Testator is the legal term to describe a person who created and executed a Last Will and Testament before their death.

That is, they've clearly stated how they want their Estate to be handled, including the settling of their Debts, and the Distribution of their Assets after their death.

When this type of person dies, they are known to have died "Testate" and the terms and conditions of their will help guide the distribution of assets to Surviving Family and Beneficiaries.

This is in contrast to a person who did not have a will at the time of their death, also known as having died "Intestate".

Testators have the right to revoke or amend their will at any time as long as they are mentally competent. Changes to the will can be made through additions or modifications, also known as Codicils, or by creating an entirely new will.

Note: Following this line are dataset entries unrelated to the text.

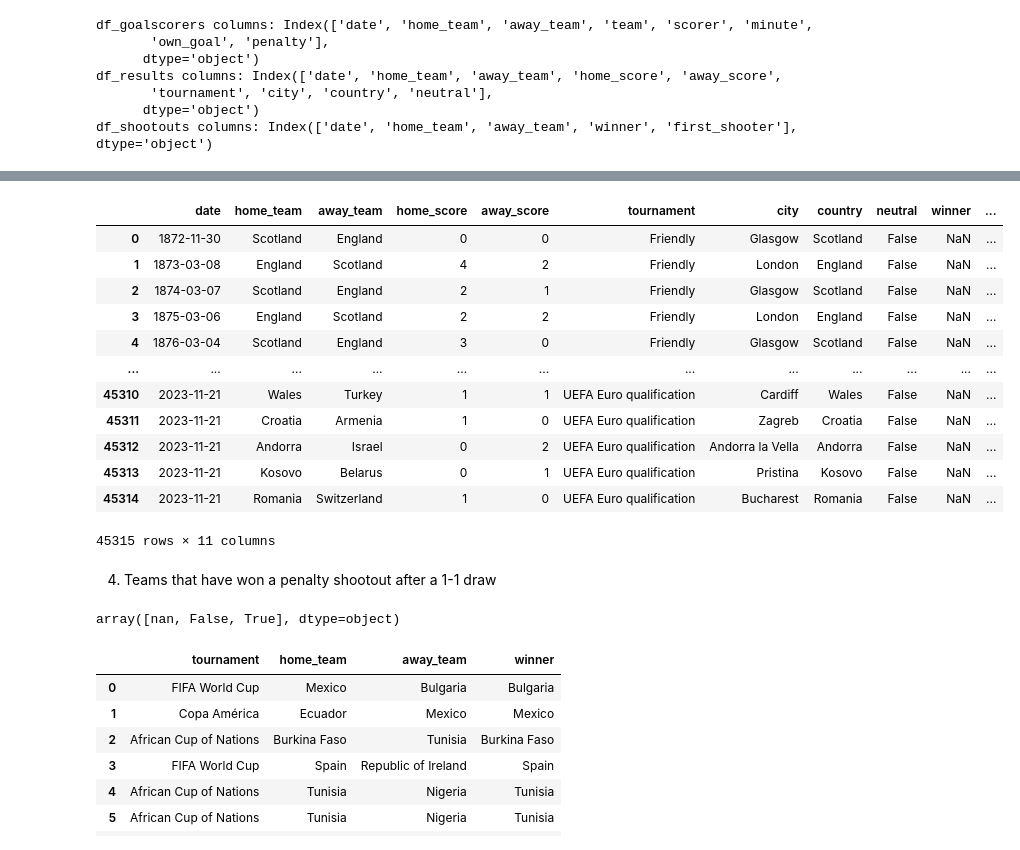
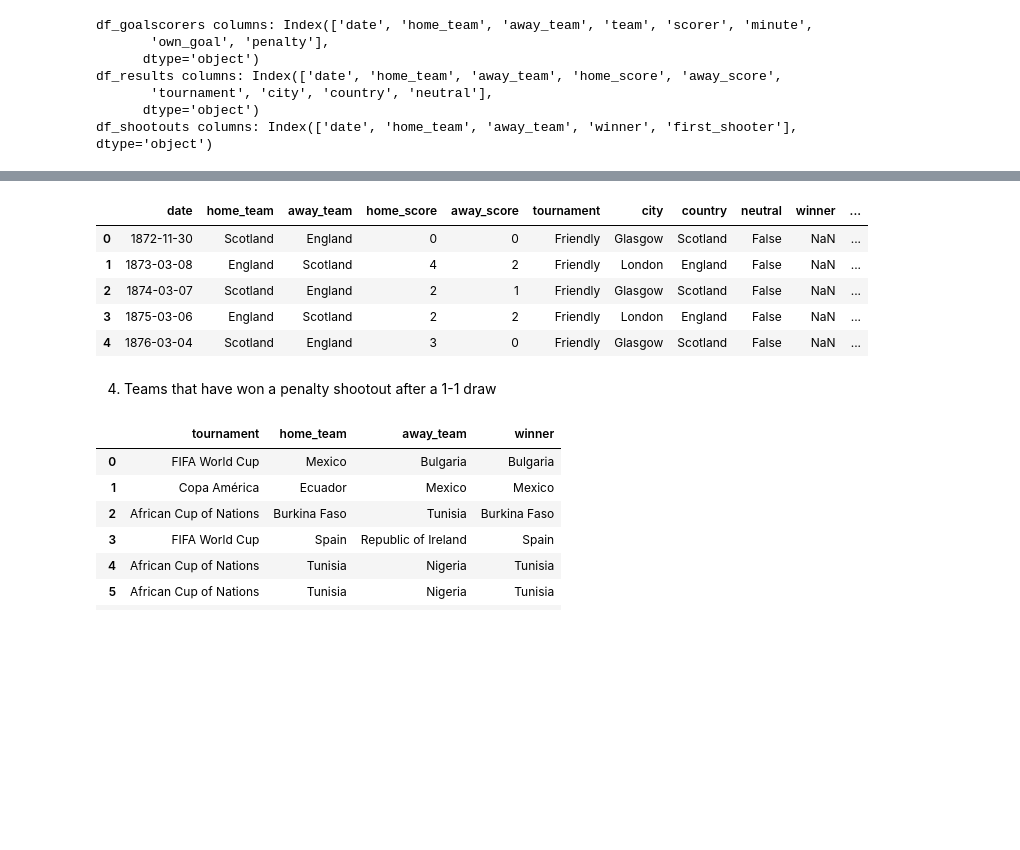
Before and after one commit to EnidFerns/Lilly-DataEngineer-Challenge, a Jupyter notebook: main.ipynb, the cells around one changed output, grey strips where cells are left out. Saved outputs shown, nothing was run; the diff lists cells and outputs as text; code cells hidden in the pictures; blank space fills up the shorter version.

```diff
--- a/main.ipynb
+++ b/main.ipynb
@@ -140,25 +139,14 @@ df_merged
 # %%
-df_merged_results
+df_merged_results.head()
 # %% [output]
 |  | date | home_team | away_team | home_score | away_score | tournament | city | country | neutral | winner | ... |
 | 0 | 1872-11-30 | Scotland | England | 0 | 0 | Friendly | Glasgow | Scotland | False | NaN | ... |
 | 1 | 1873-03-08 | England | Scotland | 4 | 2 | Friendly | London | England | False | NaN | ... |
 | 2 | 1874-03-07 | Scotland | England | 2 | 1 | Friendly | Glasgow | Scotland | False | NaN | ... |
 | 3 | 1875-03-06 | England | Scotland | 2 | 2 | Friendly | London | England | False | NaN | ... |
 | 4 | 1876-03-04 | Scotland | England | 3 | 0 | Friendly | Glasgow | Scotland | False | NaN | ... |
-| ... | ... | ... | ... | ... | ... | ... | ... | ... | ... | ... | ... |
-| 45310 | 2023-11-21 | Wales | Turkey | 1 | 1 | UEFA Euro qualification | Cardiff | Wales | False | NaN | ... |
-| 45311 | 2023-11-21 | Croatia | Armenia | 1 | 0 | UEFA Euro qualification | Zagreb | Croatia | False | NaN | ... |
-| 45312 | 2023-11-21 | Andorra | Israel | 0 | 2 | UEFA Euro qualification | Andorra la Vella | Andorra | False | NaN | ... |
-| 45313 | 2023-11-21 | Kosovo | Belarus | 0 | 1 | UEFA Euro qualification | Pristina | Kosovo | False | NaN | ... |
-| 45314 | 2023-11-21 | Romania | Switzerland | 1 | 0 | UEFA Euro qualification | Bucharest | Romania | False | NaN | ... |
-45315 rows × 11 columns
 # %% [markdown]
 4. Teams that have won a penalty shootout after a 1-1 draw
-# %%
-df_merged["penalty"].unique()
-# %% [output]
-array([nan, False, True], dtype=object)
 # %%
 # only combination of shootouts and results required
 df_draws_1_1 = df_merged[(df_merged["home_score"] == 1) & (df_merged["away_score"] == 1) & (df_merged["penalty"] == True)]
```
Also changed, not shown: parts of 13 cells of this notebook.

It is advisable to work with an Estate Attorney when creating a will to ensure that it is drafted correctly, complies with legal requirements, and accurately reflects their intentions.

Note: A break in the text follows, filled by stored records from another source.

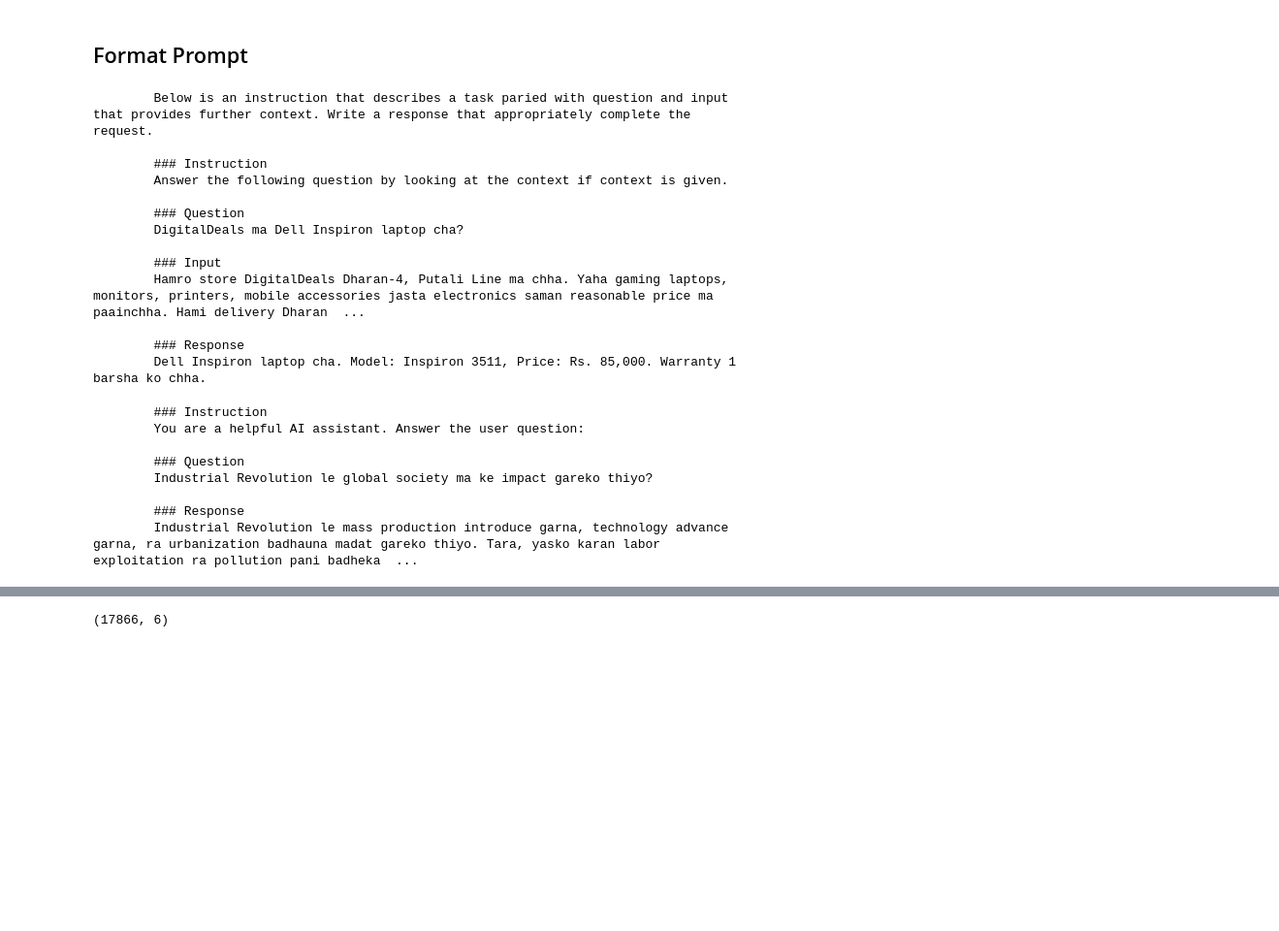
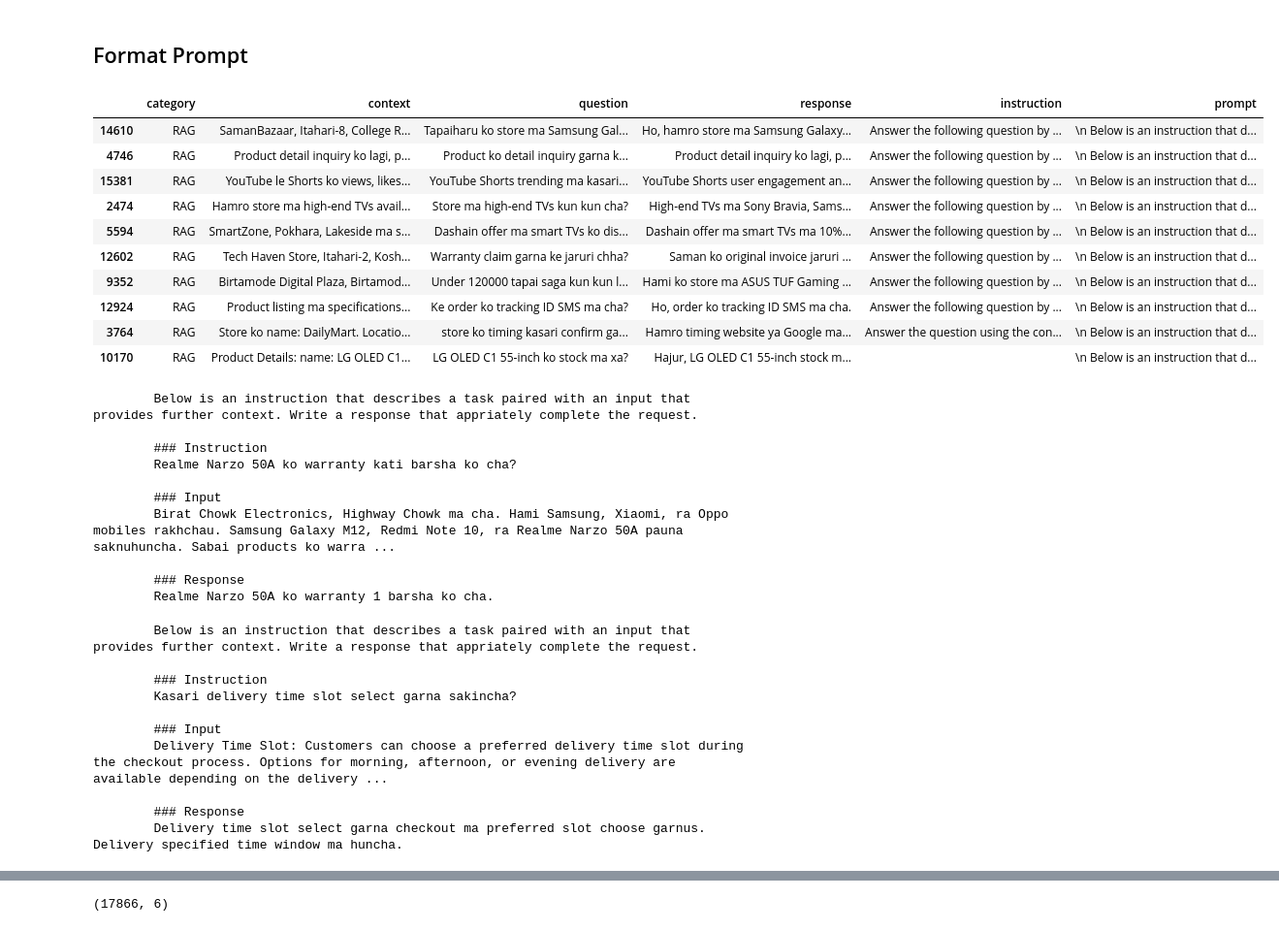
Before and after one commit to manojbaniya444/Roman-Nepali-Chatbot, a Jupyter notebook: Dataset/csv files/format_dataset_v4.ipynb, the cells around one changed output, grey strips where cells are left out. Shown at 97% size. Cells and saved outputs as stored; diff of their text form; code cells hidden in the pictures; blank space fills up the shorter version.

```diff
--- a/Dataset/csv files/format_dataset_v4.ipynb
+++ b/Dataset/csv files/format_dataset_v4.ipynb
@@ -81,12 +81,9 @@ array(['translate', 'RAG', 'alpaca', 'open_qa', 'summary'], dtype=object)
 def format_prompt(row):
     if row["category"] == "RAG":
         prompt = f"""
-        Below is an instruction that describes a task paried with question and input that provides further context. Write a response that appropriately complete the request.
+        Below is an instruction that describes a task paired with an input that provides further context. Write a response that appriately complete the request.
 
         ### Instruction
-        {row["instruction"]}
-
-        ### Question
         {row["question"]}
 
         ### Input
@@ -99,11 +96,13 @@ def format_prompt(row):
 
     elif row["category"] == "open_qa":
         prompt = f"""
+        Below is an instruction that describes a task paired with an input that provides further context. Write a response that appriately complete the request.
+
         ### Instruction
-        {row["instruction"]}
+        {row["question"]}
 
-        ### Question
-        {row["question"]}
+        ### Input
+        {row["context"]}
 
         ### Response
         {row["response"]}
@@ -112,10 +111,12 @@ def format_prompt(row):
 
     elif row["category"] == "translate":
         prompt = f"""
+        Below is an instruction that describes a task paired with an input that provides further context. Write a response that appriately complete the request.
+
         ### Instruction
         {row["instruction"]}
 
-        ### Question
+        ### Input
         {row["question"]}
 
         ### Response
@@ -125,10 +126,12 @@ def format_prompt(row):
 
     elif row["category"] == "summary":
         prompt = f"""
+        Below is an instruction that describes a task paired with an input that provides further context. Write a response that appriately complete the request.
+
         ### Instruction
         {row["instruction"]}
 
-        ### Question
+        ### Input
         {row["question"]}
 
         ### Response
@@ -137,9 +140,8 @@ def format_prompt(row):
         return prompt
 
     elif row["category"] == "alpaca":
-        if row["context"] != " ":
             prompt = f"""
-            You are a helpful assistant. Follow the instruction with input and answer the user question.
+            Below is an instruction that describes a task paired with an input that provides further context. Write a response that appriately complete the request.
 
             ### Instruction
             {row["question"]}
@@ -150,16 +152,22 @@ def format_prompt(row):
             ### Response
             {row["response"]}
             """
-        else:
-            prompt = f"""
-            You are a helpful assistant. Follow the instruction and answer the user question.
-
-            ### Instruction
-            {row["question"]}
-
-            ### Response
-            {row["response"]}
-            """
-        return prompt
+            return prompt
 # %%
 df_combine_shuffled["prompt"] = df_combine_shuffled.apply(format_prompt, axis=1)
+# %%
+rag_data = df_combine_shuffled[df_combine_shuffled["category"] == "RAG"]
+# %%
+rag_data.sample(10)
+# %% [output]
+|  | category | context | question | response | instruction | prompt |
+| 14610 | RAG | SamanBazaar, Itahari-8, College R... | Tapaiharu ko store ma Samsung Gal... | Ho, hamro store ma Samsung Galaxy... | Answer the following question by ... | \n Below is an instruction that d... |
+| 4746 | RAG | Product detail inquiry ko lagi, p... | Product ko detail inquiry garna k... | Product detail inquiry ko lagi, p... | Answer the following question by ... | \n Below is an instruction that d... |
+| 15381 | RAG | YouTube le Shorts ko views, likes... | YouTube Shorts trending ma kasari... | YouTube Shorts user engagement an... | Answer the following question by ... | \n Below is an instruction that d... |
+| 2474 | RAG | Hamro store ma high-end TVs avail... | Store ma high-end TVs kun kun cha? | High-end TVs ma Sony Bravia, Sams... | Answer the following question by ... | \n Below is an instruction that d... |
+| 5594 | RAG | SmartZone, Pokhara, Lakeside ma s... | Dashain offer ma smart TVs ko dis... | Dashain offer ma smart TVs ma 10%... | Answer the following question by ... | \n Below is an instruction that d... |
+| 12602 | RAG | Tech Haven Store, Itahari-2, Kosh... | Warranty claim garna ke jaruri chha? | Saman ko original invoice jaruri ... | Answer the following question by ... | \n Below is an instruction that d... |
+| 9352 | RAG | Birtamode Digital Plaza, Birtamod... | Under 120000 tapai saga kun kun l... | Hami ko store ma ASUS TUF Gaming ... | Answer the following question by ... | \n Below is an instruction that d... |
+| 12924 | RAG | Product listing ma specifications... | Ke order ko tracking ID SMS ma cha? | Ho, order ko tracking ID SMS ma cha. | Answer the following question by ... | \n Below is an instruction that d... |
+| 3764 | RAG | Store ko name: DailyMart. Locatio... | store ko timing kasari confirm ga... | Hamro timing website ya Google ma... | Answer the question using the con... | \n Below is an instruction that d... |
+| 10170 | RAG | Product Details: name: LG OLED C1... | LG OLED C1 55-inch ko stock ma xa? | Hajur, LG OLED C1 55-inch stock m... |  | \n Below is an instruction that d... |
@@ -166,30 +176,29 @@ df_combine_shuffled["prompt"] = df_combine_shuffled.apply(format_prompt, axis=1)
 # %%
 print(df_combine_shuffled[df_combine_shuffled["category"] == "RAG"].iloc[0]["prompt"])
 # %% [output]
-        Below is an instruction that describes a task paried with question and input that provides further context. Write a response that appropriately complete the request.
+        Below is an instruction that describes a task paired with an input that provides further context. Write a response that appriately complete the request.
 
         ### Instruction
-        Answer the following question by looking at the context if context is given.
-
-        ### Question
-        DigitalDeals ma Dell Inspiron laptop cha?
+        Realme Narzo 50A ko warranty kati barsha ko cha?
 
         ### Input
-        Hamro store DigitalDeals Dharan-4, Putali Line ma chha. Yaha gaming laptops, monitors, printers, mobile accessories jasta electronics saman reasonable price ma paainchha. Hami delivery Dharan  ...
+        Birat Chowk Electronics, Highway Chowk ma cha. Hami Samsung, Xiaomi, ra Oppo mobiles rakhchau. Samsung Galaxy M12, Redmi Note 10, ra Realme Narzo 50A pauna saknuhuncha. Sabai products ko warra ...
 
         ### Response
-        Dell Inspiron laptop cha. Model: Inspiron 3511, Price: Rs. 85,000. Warranty 1 barsha ko chha.
+        Realme Narzo 50A ko warranty 1 barsha ko cha.
 # %%
 print(df_combine_shuffled[df_combine_shuffled["category"] == "open_qa"].iloc[0]["prompt"])
 # %% [output]
+        Below is an instruction that describes a task paired with an input that provides further context. Write a response that appriately complete the request.
+
         ### Instruction
-        You are a helpful AI assistant. Answer the user question:
+        Kasari delivery time slot select garna sakincha?
 
-        ### Question
-        Industrial Revolution le global society ma ke impact gareko thiyo?
+        ### Input
+        Delivery Time Slot: Customers can choose a preferred delivery time slot during the checkout process. Options for morning, afternoon, or evening delivery are available depending on the delivery ...
 
         ### Response
-        Industrial Revolution le mass production introduce garna, technology advance garna, ra urbanization badhauna madat gareko thiyo. Tara, yasko karan labor exploitation ra pollution pani badheka  ...
+        Delivery time slot select garna checkout ma preferred slot choose garnus. Delivery specified time window ma huncha.
 # %%
 print(df_combine_shuffled[df_combine_shuffled["category"] == "translate"].iloc[0]["prompt"])
 # %% [output]
```
Also changed, not shown: parts of 11 cells of this notebook, 4 other files.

Important Here are the key aspects of a testator in estate administration:

Executor Appointment: In their will, the testator may also appoints an Executor, the person responsible for administering the estate and ensuring the instructions in the will are carried out.

Decision Maker: The testator makes critical decisions, such as appointing Guardians for Minor children, distributing specific assets to individuals or organizations, and designating beneficiaries.

Legal Formality: The testator's will must meet legal requirements and formalities to be considered valid. These can vary by jurisdiction but typically include signing the will in the presence of witnesses.